*Task details:* Collect every line below that contains the word "more".

↓

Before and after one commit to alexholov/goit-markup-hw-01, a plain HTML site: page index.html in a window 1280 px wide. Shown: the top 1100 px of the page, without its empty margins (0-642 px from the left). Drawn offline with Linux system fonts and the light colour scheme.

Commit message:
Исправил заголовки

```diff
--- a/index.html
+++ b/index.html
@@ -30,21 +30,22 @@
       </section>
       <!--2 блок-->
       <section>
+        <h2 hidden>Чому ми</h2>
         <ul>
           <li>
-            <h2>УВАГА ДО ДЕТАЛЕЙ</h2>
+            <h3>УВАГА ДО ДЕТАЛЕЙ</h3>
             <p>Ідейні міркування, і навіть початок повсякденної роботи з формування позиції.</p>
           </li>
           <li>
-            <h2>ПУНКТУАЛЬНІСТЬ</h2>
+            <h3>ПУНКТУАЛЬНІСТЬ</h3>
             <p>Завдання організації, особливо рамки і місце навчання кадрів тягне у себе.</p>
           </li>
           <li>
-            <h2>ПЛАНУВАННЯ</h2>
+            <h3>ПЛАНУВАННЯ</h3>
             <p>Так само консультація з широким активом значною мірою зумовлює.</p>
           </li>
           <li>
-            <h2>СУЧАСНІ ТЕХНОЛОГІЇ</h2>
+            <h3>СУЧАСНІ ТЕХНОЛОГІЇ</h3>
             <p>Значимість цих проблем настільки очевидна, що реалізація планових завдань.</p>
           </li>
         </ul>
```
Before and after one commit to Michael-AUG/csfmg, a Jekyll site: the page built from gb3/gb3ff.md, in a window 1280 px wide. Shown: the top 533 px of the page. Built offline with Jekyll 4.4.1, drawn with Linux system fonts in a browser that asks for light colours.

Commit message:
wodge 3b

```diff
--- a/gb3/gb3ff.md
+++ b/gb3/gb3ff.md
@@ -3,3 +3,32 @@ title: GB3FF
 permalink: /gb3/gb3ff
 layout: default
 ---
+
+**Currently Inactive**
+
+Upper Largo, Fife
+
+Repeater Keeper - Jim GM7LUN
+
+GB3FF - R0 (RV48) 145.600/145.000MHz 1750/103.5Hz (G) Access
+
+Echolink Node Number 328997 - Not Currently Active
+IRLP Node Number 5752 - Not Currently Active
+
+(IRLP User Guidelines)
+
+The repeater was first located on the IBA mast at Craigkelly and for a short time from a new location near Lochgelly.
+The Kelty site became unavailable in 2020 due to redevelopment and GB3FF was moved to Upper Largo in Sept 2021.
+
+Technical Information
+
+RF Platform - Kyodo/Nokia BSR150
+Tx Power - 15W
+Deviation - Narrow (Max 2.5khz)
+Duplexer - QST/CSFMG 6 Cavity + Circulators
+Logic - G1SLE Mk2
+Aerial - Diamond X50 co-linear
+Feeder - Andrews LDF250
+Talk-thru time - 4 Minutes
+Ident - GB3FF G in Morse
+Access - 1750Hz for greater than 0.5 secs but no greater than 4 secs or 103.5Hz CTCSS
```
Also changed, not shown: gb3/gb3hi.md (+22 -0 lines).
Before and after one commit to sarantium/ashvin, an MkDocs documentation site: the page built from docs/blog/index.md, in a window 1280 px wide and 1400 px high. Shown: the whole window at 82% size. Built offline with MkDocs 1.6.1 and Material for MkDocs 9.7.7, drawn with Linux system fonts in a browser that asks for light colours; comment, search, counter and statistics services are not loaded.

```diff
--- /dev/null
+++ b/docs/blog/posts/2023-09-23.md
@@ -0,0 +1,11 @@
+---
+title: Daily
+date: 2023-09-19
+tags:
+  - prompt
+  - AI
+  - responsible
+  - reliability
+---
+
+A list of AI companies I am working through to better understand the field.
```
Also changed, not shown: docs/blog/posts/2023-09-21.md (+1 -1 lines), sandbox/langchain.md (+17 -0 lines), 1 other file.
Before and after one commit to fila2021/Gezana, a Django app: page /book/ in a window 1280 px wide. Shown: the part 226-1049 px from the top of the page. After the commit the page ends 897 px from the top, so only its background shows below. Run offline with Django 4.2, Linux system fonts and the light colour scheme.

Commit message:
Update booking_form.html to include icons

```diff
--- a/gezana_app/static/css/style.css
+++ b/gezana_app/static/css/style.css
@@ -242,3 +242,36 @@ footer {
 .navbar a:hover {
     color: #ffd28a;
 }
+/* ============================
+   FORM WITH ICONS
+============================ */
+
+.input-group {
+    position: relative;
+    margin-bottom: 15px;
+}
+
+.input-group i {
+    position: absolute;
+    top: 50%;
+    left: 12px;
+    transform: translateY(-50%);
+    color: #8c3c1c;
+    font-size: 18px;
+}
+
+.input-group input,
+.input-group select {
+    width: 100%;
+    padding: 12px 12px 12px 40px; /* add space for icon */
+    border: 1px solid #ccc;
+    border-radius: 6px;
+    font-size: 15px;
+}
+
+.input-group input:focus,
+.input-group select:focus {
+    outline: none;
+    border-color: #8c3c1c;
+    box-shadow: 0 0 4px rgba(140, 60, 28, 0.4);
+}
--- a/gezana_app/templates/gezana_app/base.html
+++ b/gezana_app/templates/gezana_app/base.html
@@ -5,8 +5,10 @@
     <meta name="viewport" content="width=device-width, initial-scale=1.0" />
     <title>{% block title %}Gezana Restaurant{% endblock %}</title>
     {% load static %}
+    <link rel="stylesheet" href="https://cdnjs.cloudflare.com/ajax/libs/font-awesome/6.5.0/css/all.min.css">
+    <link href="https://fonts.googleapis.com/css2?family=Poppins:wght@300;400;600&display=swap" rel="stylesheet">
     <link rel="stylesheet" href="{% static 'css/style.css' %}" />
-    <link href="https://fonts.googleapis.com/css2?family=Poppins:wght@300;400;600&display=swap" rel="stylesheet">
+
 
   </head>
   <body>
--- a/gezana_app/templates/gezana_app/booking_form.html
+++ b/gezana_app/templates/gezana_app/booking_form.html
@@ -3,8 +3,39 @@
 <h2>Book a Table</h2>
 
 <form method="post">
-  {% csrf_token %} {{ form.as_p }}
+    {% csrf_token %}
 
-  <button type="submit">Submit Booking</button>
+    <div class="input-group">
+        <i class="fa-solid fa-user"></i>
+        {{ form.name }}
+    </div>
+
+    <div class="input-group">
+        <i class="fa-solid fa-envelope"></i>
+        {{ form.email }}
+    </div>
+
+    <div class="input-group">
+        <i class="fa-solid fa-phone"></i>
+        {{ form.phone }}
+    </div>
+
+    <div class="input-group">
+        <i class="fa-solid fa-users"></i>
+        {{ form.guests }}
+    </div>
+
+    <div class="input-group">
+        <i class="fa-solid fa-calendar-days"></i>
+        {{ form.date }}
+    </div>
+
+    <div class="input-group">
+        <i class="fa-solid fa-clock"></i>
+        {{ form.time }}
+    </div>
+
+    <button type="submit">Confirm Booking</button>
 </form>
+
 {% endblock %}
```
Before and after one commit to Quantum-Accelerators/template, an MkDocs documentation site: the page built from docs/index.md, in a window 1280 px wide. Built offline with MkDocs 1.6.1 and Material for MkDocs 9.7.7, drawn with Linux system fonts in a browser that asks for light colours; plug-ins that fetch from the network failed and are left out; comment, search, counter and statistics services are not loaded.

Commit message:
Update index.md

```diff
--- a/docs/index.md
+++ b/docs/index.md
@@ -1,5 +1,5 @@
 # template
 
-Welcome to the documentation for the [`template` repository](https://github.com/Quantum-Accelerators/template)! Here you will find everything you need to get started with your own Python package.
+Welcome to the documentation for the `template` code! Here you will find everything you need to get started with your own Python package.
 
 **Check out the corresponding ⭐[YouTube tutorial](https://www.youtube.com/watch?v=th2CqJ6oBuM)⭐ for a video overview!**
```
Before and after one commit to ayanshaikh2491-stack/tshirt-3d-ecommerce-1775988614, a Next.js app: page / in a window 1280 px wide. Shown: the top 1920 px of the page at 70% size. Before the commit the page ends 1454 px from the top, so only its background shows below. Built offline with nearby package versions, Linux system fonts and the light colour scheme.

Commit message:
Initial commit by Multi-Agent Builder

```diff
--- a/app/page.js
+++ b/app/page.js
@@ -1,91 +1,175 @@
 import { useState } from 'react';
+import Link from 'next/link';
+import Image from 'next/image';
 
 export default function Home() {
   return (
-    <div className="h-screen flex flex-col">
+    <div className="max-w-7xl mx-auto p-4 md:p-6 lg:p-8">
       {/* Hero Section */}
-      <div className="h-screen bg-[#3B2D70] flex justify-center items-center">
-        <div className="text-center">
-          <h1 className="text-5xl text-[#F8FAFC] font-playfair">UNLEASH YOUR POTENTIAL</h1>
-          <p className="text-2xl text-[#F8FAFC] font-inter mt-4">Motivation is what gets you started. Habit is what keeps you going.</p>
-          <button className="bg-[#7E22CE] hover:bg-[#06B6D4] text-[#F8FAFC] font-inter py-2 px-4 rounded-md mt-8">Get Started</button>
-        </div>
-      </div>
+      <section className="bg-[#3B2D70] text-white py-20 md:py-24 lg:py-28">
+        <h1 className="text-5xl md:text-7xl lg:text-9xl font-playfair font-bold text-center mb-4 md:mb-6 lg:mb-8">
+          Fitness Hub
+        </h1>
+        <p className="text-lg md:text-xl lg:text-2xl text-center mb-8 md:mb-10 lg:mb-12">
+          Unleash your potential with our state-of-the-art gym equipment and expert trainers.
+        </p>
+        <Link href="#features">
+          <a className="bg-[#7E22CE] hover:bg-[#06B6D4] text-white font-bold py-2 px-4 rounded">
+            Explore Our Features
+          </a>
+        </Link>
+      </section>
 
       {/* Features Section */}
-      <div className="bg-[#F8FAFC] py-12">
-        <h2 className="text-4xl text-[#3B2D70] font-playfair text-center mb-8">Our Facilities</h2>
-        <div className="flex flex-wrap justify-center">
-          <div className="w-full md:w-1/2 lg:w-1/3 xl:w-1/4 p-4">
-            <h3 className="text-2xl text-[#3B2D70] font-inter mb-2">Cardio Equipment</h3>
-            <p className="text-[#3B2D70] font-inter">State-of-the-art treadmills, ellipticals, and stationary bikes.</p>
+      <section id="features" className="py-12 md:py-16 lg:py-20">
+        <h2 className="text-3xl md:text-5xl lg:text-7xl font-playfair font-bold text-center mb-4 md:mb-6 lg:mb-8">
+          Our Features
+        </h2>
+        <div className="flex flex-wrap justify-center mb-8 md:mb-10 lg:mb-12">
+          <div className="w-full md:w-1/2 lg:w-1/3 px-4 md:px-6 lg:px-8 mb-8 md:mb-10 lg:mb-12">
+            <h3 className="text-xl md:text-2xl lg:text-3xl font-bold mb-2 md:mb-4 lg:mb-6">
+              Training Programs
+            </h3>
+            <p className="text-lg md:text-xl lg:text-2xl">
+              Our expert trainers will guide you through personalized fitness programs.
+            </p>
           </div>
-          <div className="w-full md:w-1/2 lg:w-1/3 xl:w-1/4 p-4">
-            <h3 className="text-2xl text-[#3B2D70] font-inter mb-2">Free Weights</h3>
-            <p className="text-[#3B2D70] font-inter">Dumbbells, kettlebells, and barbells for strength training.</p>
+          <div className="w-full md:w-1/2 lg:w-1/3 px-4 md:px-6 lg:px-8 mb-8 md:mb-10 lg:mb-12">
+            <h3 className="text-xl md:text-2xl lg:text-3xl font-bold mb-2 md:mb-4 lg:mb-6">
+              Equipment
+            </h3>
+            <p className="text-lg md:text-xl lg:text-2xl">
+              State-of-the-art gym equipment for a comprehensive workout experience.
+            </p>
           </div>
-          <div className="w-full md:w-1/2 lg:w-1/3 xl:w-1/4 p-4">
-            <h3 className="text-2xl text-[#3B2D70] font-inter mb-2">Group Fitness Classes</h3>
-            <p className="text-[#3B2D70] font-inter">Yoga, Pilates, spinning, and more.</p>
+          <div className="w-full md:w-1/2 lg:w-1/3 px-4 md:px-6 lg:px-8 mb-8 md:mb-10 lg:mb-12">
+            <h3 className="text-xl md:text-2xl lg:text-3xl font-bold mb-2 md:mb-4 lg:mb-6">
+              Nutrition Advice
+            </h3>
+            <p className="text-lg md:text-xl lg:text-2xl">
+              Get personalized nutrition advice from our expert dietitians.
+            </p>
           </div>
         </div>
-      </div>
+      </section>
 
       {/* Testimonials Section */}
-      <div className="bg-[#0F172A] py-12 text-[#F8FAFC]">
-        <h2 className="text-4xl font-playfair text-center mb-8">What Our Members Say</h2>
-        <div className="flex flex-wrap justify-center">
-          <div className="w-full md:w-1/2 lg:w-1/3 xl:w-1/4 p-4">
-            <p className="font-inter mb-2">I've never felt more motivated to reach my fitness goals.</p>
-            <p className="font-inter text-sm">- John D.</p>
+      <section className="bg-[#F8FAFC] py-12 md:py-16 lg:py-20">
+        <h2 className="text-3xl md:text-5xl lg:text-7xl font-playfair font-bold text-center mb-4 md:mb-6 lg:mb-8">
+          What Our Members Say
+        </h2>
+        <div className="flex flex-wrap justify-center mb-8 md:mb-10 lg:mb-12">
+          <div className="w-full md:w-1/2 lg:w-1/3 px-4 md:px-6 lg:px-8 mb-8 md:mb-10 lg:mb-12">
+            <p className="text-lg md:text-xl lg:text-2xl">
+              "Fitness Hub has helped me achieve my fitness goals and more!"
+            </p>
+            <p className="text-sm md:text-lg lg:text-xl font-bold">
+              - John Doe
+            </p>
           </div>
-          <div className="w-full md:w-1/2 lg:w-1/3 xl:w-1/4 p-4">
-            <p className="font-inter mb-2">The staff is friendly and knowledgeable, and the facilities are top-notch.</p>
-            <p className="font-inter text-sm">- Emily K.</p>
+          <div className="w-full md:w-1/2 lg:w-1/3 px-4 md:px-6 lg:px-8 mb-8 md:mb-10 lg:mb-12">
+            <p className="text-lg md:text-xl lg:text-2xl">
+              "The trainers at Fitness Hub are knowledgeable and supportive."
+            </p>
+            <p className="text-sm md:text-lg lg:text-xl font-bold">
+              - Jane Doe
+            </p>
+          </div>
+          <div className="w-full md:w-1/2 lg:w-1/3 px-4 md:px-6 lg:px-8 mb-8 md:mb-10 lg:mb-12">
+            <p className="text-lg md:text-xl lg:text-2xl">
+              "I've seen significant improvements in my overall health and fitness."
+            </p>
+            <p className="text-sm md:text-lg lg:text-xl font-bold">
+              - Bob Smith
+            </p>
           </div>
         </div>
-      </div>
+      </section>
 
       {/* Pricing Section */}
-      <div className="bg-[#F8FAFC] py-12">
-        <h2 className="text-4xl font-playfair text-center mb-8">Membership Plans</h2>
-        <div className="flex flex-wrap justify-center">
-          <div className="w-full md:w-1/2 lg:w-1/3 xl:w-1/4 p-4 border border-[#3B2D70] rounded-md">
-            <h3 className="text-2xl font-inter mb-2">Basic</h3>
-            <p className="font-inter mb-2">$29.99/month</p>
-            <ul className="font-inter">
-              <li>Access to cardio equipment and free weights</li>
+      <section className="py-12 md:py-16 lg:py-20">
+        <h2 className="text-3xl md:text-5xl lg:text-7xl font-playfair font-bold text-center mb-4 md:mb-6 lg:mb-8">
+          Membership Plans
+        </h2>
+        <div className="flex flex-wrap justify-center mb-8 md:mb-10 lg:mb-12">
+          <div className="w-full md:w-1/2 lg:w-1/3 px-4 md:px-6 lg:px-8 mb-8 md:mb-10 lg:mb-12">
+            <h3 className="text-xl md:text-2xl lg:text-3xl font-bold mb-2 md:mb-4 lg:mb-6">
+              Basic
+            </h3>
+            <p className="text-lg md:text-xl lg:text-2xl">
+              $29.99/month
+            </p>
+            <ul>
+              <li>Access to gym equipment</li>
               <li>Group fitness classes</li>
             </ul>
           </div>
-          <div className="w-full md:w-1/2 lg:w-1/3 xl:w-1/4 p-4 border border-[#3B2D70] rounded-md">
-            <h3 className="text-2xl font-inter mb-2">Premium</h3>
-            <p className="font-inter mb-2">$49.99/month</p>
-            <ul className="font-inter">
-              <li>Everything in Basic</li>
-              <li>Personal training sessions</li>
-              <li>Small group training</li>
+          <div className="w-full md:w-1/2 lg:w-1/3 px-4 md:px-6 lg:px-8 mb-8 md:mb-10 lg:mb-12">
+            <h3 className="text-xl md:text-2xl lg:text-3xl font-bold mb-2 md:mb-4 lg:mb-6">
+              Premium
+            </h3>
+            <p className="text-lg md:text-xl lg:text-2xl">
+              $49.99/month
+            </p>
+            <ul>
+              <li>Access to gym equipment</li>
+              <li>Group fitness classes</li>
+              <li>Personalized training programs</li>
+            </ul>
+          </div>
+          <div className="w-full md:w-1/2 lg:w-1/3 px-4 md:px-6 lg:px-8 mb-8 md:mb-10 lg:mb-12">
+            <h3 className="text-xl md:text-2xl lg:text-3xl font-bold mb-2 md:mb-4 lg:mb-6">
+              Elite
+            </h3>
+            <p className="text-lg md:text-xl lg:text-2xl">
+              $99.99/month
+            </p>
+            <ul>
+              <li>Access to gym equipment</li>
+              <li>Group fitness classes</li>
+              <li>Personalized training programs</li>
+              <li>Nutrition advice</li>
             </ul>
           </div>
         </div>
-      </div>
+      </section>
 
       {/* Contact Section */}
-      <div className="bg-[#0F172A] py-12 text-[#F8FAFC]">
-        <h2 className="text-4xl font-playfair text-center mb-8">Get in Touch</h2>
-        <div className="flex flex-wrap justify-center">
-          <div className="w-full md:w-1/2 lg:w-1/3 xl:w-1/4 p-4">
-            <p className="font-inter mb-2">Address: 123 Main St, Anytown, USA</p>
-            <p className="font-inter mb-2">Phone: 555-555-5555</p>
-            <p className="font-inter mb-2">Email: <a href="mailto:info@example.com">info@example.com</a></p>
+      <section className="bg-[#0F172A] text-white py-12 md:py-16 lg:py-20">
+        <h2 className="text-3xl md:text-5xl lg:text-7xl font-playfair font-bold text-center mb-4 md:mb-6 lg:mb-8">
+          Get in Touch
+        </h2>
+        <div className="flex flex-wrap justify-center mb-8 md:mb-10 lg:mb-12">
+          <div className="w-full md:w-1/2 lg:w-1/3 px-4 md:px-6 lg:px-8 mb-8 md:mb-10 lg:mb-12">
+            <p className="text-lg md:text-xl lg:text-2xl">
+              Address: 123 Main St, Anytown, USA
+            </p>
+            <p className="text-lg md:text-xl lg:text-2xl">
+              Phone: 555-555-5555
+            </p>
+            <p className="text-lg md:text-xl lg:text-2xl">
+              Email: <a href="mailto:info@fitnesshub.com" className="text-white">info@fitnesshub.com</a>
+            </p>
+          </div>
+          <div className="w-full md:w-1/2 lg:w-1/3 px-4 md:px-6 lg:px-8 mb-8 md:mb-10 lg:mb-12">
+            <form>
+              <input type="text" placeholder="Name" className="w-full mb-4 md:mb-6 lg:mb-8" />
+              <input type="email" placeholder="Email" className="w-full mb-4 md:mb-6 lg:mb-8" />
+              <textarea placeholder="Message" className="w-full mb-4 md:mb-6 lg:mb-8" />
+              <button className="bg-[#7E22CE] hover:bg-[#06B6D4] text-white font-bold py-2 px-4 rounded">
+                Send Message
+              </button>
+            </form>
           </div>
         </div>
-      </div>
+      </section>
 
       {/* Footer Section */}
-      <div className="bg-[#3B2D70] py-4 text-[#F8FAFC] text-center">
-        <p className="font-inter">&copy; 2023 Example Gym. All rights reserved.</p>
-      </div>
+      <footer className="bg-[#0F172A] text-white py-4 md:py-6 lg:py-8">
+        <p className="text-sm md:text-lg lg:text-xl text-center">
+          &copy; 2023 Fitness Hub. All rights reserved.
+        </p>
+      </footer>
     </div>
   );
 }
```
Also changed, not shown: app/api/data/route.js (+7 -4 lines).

↑

*Result of the exercise:*
-            <p className="text-[#3B2D70] font-inter">Yoga, Pilates, spinning, and more.</p>
-            <p className="font-inter mb-2">I've never felt more motivated to reach my fitness goals.</p>
+              "Fitness Hub has helped me achieve my fitness goals and more!"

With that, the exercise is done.